_INSTRUCTIONS TO FOLLOW_:
Give back every line of the material below that has the string "endblock".

_DATA TO PROCESS_:

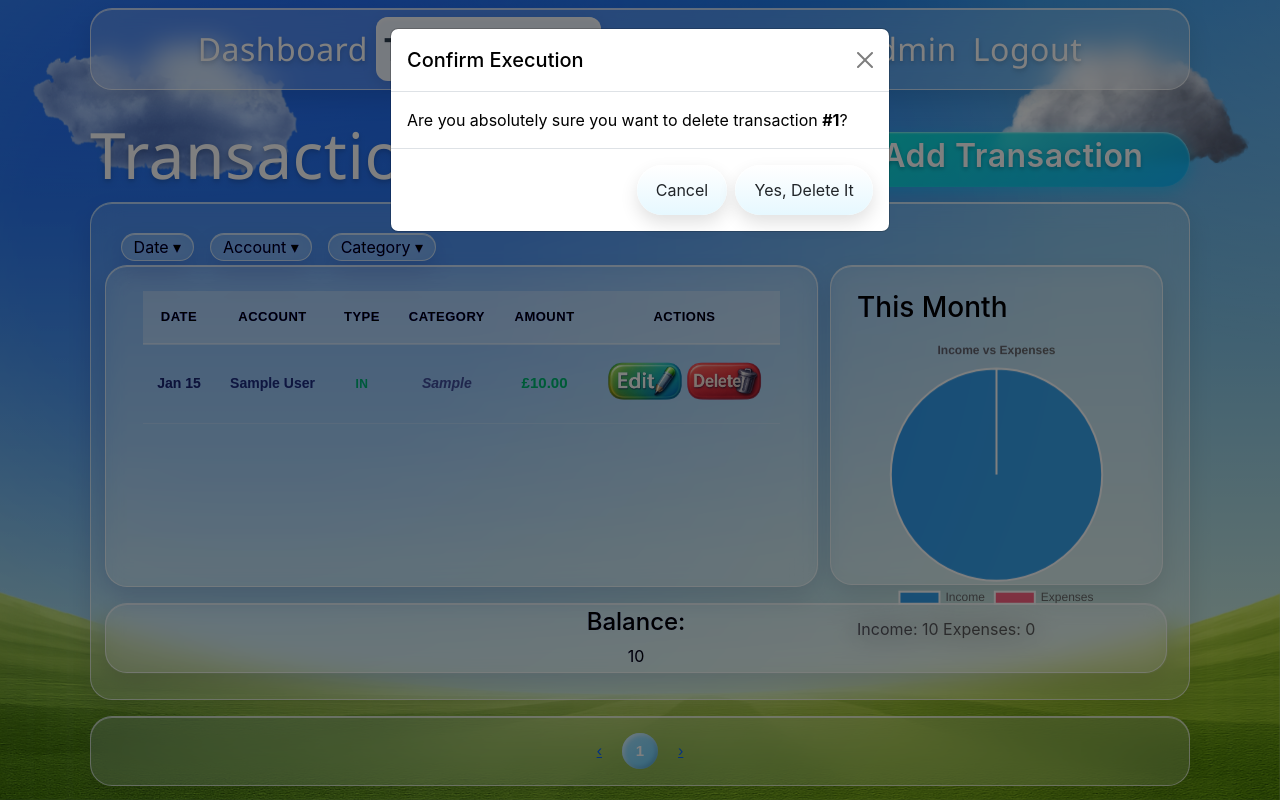
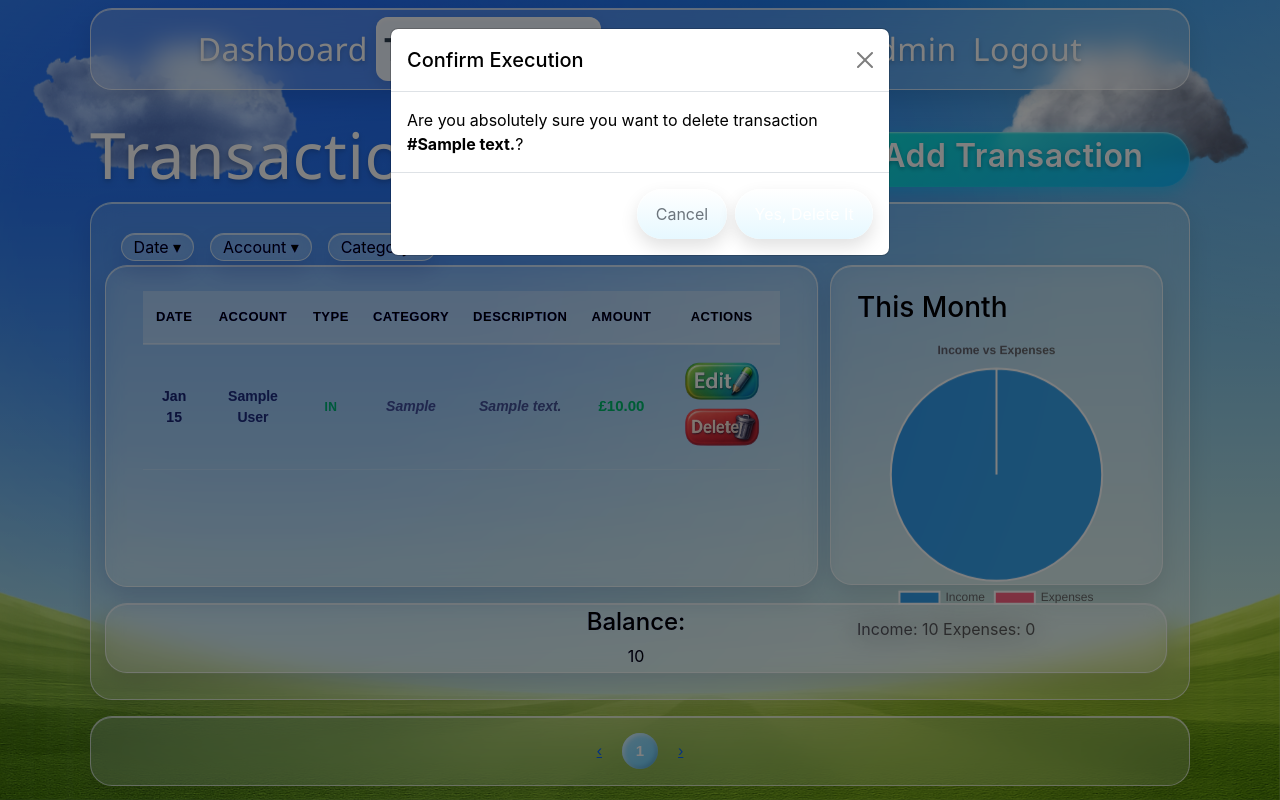
Before and after one commit to PeterCones/Finance-Tracker, a Django app: page /transactions/ in a window 1280 px wide, after a click on "Delete". Run offline with Django 4.2, Linux system fonts and the light colour scheme; a user stored in the database is signed in; tables that the repository leaves empty hold one stand-in row (values such as "Sample post"); parts of the project's set-up code (start-up, migrations or seed data) failed here and were passed over; some libraries are stand-ins or nearby versions.

Commit message:
Enhance transaction filtering: update filter popover structure, add description column to transaction table, and adjust pagination to improve user experience.

```diff
--- a/static/css/style.css
+++ b/static/css/style.css
@@ -493,11 +493,20 @@ footer{font-size:.9rem; opacity:.8; padding-block:24px}
   color: #5d6d7e;
 }
 
+.glass-table .description-col {
+  font-style: italic;
+  font-weight: 700;
+  color: #5d6d7e;
+}
+
 .glass-table .amount-col {
   font-weight: 700;
   font-size: 15px;
   font-family: 'Nunito', sans-serif;
 }
+
+.modal-backdrop { z-index: 19990 !important; }
+.modal { z-index: 20000 !important; }
 
 /* Income/Expense color coding for amount */
 .glass-table .amount-income {
@@ -643,3 +652,18 @@ footer{font-size:.9rem; opacity:.8; padding-block:24px}
   width: 100% !important;
   height: 100% !important;
 }
+
+.filters-row { position: relative; z-index: 4000; }  /* above glass table (z:999) */
+.filter-popover {
+  position: absolute;
+  z-index: 5000;            /* ensure visible over .glass */
+  margin-top: 2rem;
+  padding: 1rem;
+  width: 280px;
+  background:white;
+  border:1px solid var(--glass-stroke);
+  backdrop-filter: blur(14px);
+  -webkit-backdrop-filter: blur(14px);
+  border-radius:var(--radius);
+  box-shadow:var(--shadow);
+}
--- a/templates/base.html
+++ b/templates/base.html
@@ -38,12 +38,7 @@
       integrity="sha384-LN+7fdVzj6u52u30Kp6M/trliBMCMKTyK833zpbD+pXdCLuTusPj697FH4R/5mcr"
       crossorigin="anonymous"
     />
-    <script
-      defer
-      src="https://cdn.jsdelivr.net/npm/bootstrap@5.3.7/dist/js/bootstrap.bundle.min.js"
-      integrity="sha384-ndDqU0Gzau9qJ1lfW4pNLlhNTkCfHzAVBReH9diLvGRem5+R9g2FzA8ZGN954O5Q"
-      crossorigin="anonymous"
-    ></script>
+    <script src="https://cdn.jsdelivr.net/npm/bootstrap@5.3.3/dist/js/bootstrap.bundle.min.js" defer></script>
 
     <!-- Favicon -->
 
@@ -116,6 +111,9 @@
         {% block content %}
         <!-- Content Goes here -->
         {% endblock content %}
+        {% block extra_modals %}
+        <!-- Content Goes here -->
+        {% endblock extra_modals %}
 
     </main>
   </body>
--- a/transactions/templates/transactions.html
+++ b/transactions/templates/transactions.html
@@ -8,23 +8,16 @@
     <h3 class="transactions-title">Transactions</h3>
   </div>
   <div class="col d-flex justify-content-center px-0">
-    <a
-      class="transaction-button ms-auto my-auto text-center"
-      href="{% url 'new_transaction' %}"
-      >+ Add Transaction</a
-    >
+    <a class="transaction-button ms-auto my-auto text-center" href="{% url 'new_transaction' %}">+ Add Transaction</a>
   </div>
 </div>
 
 <div class="transaction mt-0 container glass">
-  <div class="row m-1 gap-3">
-    <button class="col-8 glass w-auto" id="date">Date ▾</button>
-    <div id="date_filter"
-     class="filter-popover"
-     role="dialog"
-     aria-modal="false"
-     aria-labelledby="filterToggle"
-     hidden>
+  <!-- Make row positioned so popovers can be absolutely placed under buttons -->
+  <div class="row m-1 gap-3 filters-row" id="filters-row">
+    <!-- Date -->
+    <button type="button" class="col-8 glass w-auto filter-toggle" id="date" data-filter="date_filter">Date ▾</button>
+    <div id="date_filter" class="filter-popover" role="dialog" hidden>
       <form class="filterForm" method="get">
         <fieldset>
           <legend class="sr-only">Filter by date range</legend>
@@ -42,20 +35,16 @@
             <input type="hidden" name="{{ key }}" value="{{ val }}">
           {% endif %}
         {% endfor %}
-
         <div class="actions">
           <button type="submit">Apply</button>
           <a class="reset" href="{% url 'transaction' %}">Reset</a>
         </div>
       </form>
     </div>
-    <button class="col-8 glass w-auto" id="account">Account ▾</button>
-    <div id="account_filter"
-     class="filter-popover"
-     role="dialog"
-     aria-modal="false"
-     aria-labelledby="filterToggle"
-     hidden>
+
+    <!-- Account -->
+    <button type="button" class="col-8 glass w-auto filter-toggle" id="account" data-filter="account_filter">Account ▾</button>
+    <div id="account_filter" class="filter-popover" role="dialog" hidden>
       <form class="filterForm" method="get">
         <fieldset>
           <legend class="sr-only">Filter by account</legend>
@@ -70,21 +59,16 @@
             <input type="hidden" name="{{ key }}" value="{{ val }}">
           {% endif %}
         {% endfor %}
-
         <div class="actions">
           <button type="submit">Apply</button>
           <a class="reset" href="{% url 'transaction' %}">Reset</a>
         </div>
       </form>
     </div>
-    <button class="col-8 glass w-auto" id="category">Category ▾</button>
-  </div>
-  <div id="category_filter"
-     class="filter-popover"
-     role="dialog"
-     aria-modal="false"
-     aria-labelledby="filterToggle"
-     hidden>
+
+    <!-- Category -->
+    <button type="button" class="col-8 glass w-auto filter-toggle" id="category" data-filter="category_filter">Category ▾</button>
+    <div id="category_filter" class="filter-popover" role="dialog" hidden>
       <form id="filterForm" method="get">
         <fieldset>
           <legend class="sr-only">Filter by category</legend>
@@ -94,19 +78,17 @@
             </label><br>
           {% endfor %}
         </fieldset>
-
-    {# Preserve other query params except page & categories (since we're sending them via the checkboxes) #}
         {% for key, val in request.GET.items %}
           {% if key != 'page' and key != 'categories' %}
             <input type="hidden" name="{{ key }}" value="{{ val }}">
           {% endif %}
         {% endfor %}
-
         <div class="actions">
           <button type="submit">Apply</button>
           <a class="reset" href="{% url 'transaction' %}">Reset</a>
         </div>
       </form>
+    </div>
   </div>
 
   <div class="row">
@@ -119,6 +101,7 @@
               <th>Account</th>
               <th>Type</th>
               <th>Category</th>
+              <th>Description</th>
               <th>Amount</th>
               <th>Actions</th>
             </tr>
@@ -131,6 +114,7 @@
               <td class="account-col">{{ transaction.account }}</td>
               <td class="type-col {% if transaction.type == 'In' %}type-income{% else %}type-expense{% endif %}">{{ transaction.type }}</td>
               <td class="category-col">{{ transaction.category }}</td>
+              <td class="description-col">{{transaction.description}}</td>
               <td class="amount-col {% if transaction.type == 'In' %}amount-income{% else %}amount-expense{% endif %}">
                 £{{ transaction.amount|floatformat:2 }}
               </td>
@@ -159,12 +143,7 @@
       <div class="container glass transaction_wrapper">
         <h3>This Month</h3>
         <div>
-          <canvas
-            id="moneyPie"
-            data-labels='{{ pie_labels_json|safe }}'
-            data-values='{{ pie_values_json|safe }}'
-            style="width:100%;height:420px">
-          </canvas>
+          <canvas id="moneyPie" data-labels='{{ pie_labels_json|safe }}' data-values='{{ pie_values_json|safe }}' style="width:100%;height:420px"></canvas>
         </div>
         <p class="mt-1">Income: {{income}} Expenses: {{expense}}</p>
       </div>
@@ -210,6 +189,12 @@
     </ul>
   </nav>
 </div>
+{% endblock content %}
+
+{% block extra_modals %}
+<script src="https://cdn.jsdelivr.net/npm/chart.js@4" defer></script>
+<script src="{% static 'js/transaction_charts.js' %}" defer></script>
+<script src="{% static 'js/transaction_filters.js' %}" defer></script>
 {% for transaction in page_obj %}
 <div class="modal fade" id="transaction_delete{{ transaction.id }}" tabindex="-1" aria-hidden="true">
   <div class="modal-dialog">
@@ -221,18 +206,15 @@
           <button type="button" class="btn-close" data-bs-dismiss="modal"></button>
         </div>
         <div class="modal-body">
-          Are you absolutely sure you want to delete transaction <strong>#{{ transaction.id }}</strong>?
+          Are you absolutely sure you want to delete transaction <strong>#{{ transaction.description }}</strong>?
         </div>
         <div class="modal-footer">
-          <button type="button" class="btn " data-bs-dismiss="modal">Cancel</button>
-          <button type="submit" class="btn ">Yes, Delete It</button>
+          <button type="button" class="btn btn-outline-secondary" data-bs-dismiss="modal">Cancel</button>
+          <button type="submit" class="btn btn-danger">Yes, Delete It</button>
         </div>
       </form>
     </div>
   </div>
 </div>
 {% endfor %}
-  <script src="https://cdn.jsdelivr.net/npm/chart.js@4" defer></script>
-  <script src="{% static 'js/transaction_charts.js' %}" defer></script>
-  <script src="/static/js/transaction_filters.js"></script>
-{% endblock content %}
+{% endblock %}
--- a/transactions/views.py
+++ b/transactions/views.py
@@ -26,7 +26,7 @@ def transaction(request):
     filter_qs = TransactionFilter(request.GET or None, queryset=base_qs)
 
     template = 'transactions.html'
-    paginator = Paginator(filter_qs.qs, 8)
+    paginator = Paginator(filter_qs.qs, 3)
     page_number = request.GET.get('page')
     page_obj = paginator.get_page(page_number)
 
```
Lines whose indentation alone changed are shown as unchanged.
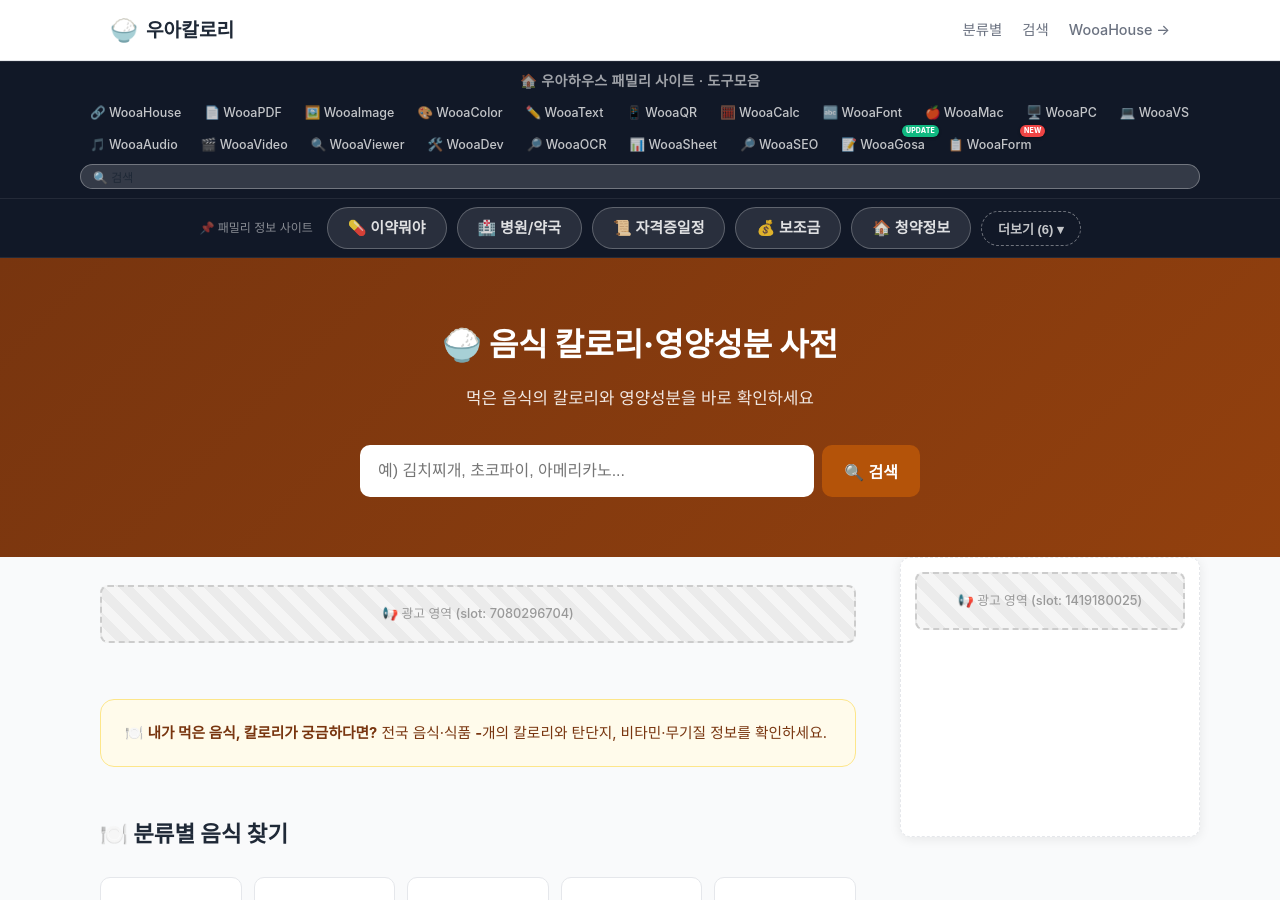
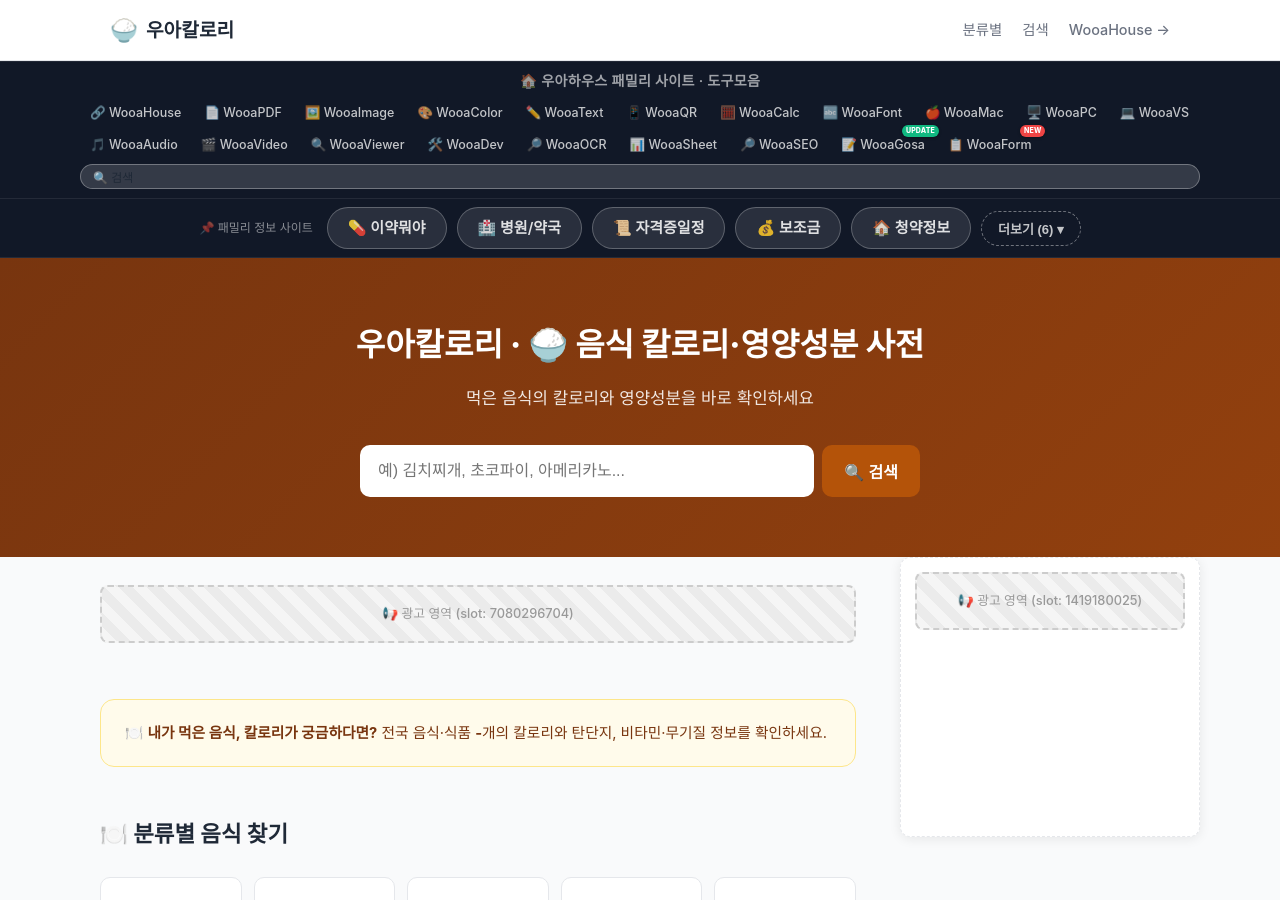
Before and after one commit to ingmaster83-code/wooafood, a Jekyll site: the page built from index.html, in a window 1280 px wide and 900 px high. Built offline with Jekyll 4.4.1, drawn with Linux system fonts in a browser that asks for light colours; some web fonts are replaced; comment, search, counter and statistics services are not loaded.

Commit message:
Add Korean brand name to H1 for SEO/brand-search visibility

```diff
--- a/index.html
+++ b/index.html
@@ -5,7 +5,7 @@ description: 전국 19,495개 음식·식품의 칼로리, 탄단지, 비타민
 ---
 
 <div class="hero">
-  <h1>🍚 음식 칼로리·영양성분 사전</h1>
+  <h1>우아칼로리 · 🍚 음식 칼로리·영양성분 사전</h1>
   <p>먹은 음식의 칼로리와 영양성분을 바로 확인하세요</p>
   <div class="search-wrap">
     <input type="text" id="searchInput" class="search-input"
```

_ANSWER SPACE_:
         {% endblock content %}
+        {% endblock extra_modals %}
+{% endblock content %}
-{% endblock content %}
+{% endblock %}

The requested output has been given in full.